▸ What to produce
From the listing below, pull each line that includes "LeerCurve".

....

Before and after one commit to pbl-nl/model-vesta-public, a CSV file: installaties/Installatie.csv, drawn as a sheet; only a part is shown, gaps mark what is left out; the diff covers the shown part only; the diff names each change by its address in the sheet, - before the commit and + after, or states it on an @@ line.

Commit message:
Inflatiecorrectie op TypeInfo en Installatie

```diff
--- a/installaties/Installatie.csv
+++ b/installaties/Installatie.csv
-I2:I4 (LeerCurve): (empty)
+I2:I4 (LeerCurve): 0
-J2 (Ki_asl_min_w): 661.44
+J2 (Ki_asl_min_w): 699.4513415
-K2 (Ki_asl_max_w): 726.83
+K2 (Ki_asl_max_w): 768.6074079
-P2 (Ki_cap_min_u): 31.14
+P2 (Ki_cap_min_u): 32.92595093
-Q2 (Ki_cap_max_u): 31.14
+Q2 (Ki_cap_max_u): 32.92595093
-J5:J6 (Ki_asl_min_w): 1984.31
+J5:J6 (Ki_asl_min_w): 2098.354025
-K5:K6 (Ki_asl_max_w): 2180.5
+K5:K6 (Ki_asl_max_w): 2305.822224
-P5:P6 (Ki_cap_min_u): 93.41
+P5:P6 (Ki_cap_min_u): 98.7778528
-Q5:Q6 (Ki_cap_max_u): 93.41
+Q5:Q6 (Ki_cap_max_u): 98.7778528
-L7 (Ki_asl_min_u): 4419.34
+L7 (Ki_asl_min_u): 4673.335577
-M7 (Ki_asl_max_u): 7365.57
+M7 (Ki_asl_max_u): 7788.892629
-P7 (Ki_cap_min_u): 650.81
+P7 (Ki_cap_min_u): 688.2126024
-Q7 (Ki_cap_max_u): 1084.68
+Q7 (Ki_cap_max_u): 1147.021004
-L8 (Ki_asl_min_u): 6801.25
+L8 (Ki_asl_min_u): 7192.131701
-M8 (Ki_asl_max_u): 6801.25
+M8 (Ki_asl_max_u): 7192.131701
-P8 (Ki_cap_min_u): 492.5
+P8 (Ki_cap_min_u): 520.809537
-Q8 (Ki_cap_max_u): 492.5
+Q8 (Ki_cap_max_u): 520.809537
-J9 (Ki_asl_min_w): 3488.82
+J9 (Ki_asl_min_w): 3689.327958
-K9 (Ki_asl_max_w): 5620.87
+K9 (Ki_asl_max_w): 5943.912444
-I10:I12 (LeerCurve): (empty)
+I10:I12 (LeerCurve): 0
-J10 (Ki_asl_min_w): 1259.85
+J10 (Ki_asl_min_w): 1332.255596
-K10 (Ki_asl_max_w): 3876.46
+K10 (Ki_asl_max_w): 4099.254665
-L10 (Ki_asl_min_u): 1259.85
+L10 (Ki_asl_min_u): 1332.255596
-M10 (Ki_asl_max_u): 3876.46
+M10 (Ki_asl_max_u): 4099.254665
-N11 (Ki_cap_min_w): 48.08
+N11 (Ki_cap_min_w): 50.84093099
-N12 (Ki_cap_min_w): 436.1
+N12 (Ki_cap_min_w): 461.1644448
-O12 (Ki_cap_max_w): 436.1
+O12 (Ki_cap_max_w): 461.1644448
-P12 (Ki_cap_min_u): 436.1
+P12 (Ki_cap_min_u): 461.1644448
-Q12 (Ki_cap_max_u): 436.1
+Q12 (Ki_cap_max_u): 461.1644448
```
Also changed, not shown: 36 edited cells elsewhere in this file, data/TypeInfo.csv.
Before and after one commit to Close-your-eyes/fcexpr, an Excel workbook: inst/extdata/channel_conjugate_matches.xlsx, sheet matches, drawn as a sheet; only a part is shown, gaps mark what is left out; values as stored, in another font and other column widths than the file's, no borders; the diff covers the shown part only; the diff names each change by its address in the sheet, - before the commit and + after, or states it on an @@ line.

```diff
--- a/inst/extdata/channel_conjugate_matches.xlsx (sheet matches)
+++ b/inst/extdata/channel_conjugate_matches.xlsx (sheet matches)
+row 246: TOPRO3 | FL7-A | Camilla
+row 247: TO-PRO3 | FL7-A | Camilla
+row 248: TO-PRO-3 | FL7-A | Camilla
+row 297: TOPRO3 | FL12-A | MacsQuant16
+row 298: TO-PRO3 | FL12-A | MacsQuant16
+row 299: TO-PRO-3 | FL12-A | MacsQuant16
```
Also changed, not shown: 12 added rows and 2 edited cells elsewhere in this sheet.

....

▸ Solution
-I2:I4 (LeerCurve): (empty)
+I2:I4 (LeerCurve): 0
-I10:I12 (LeerCurve): (empty)
+I10:I12 (LeerCurve): 0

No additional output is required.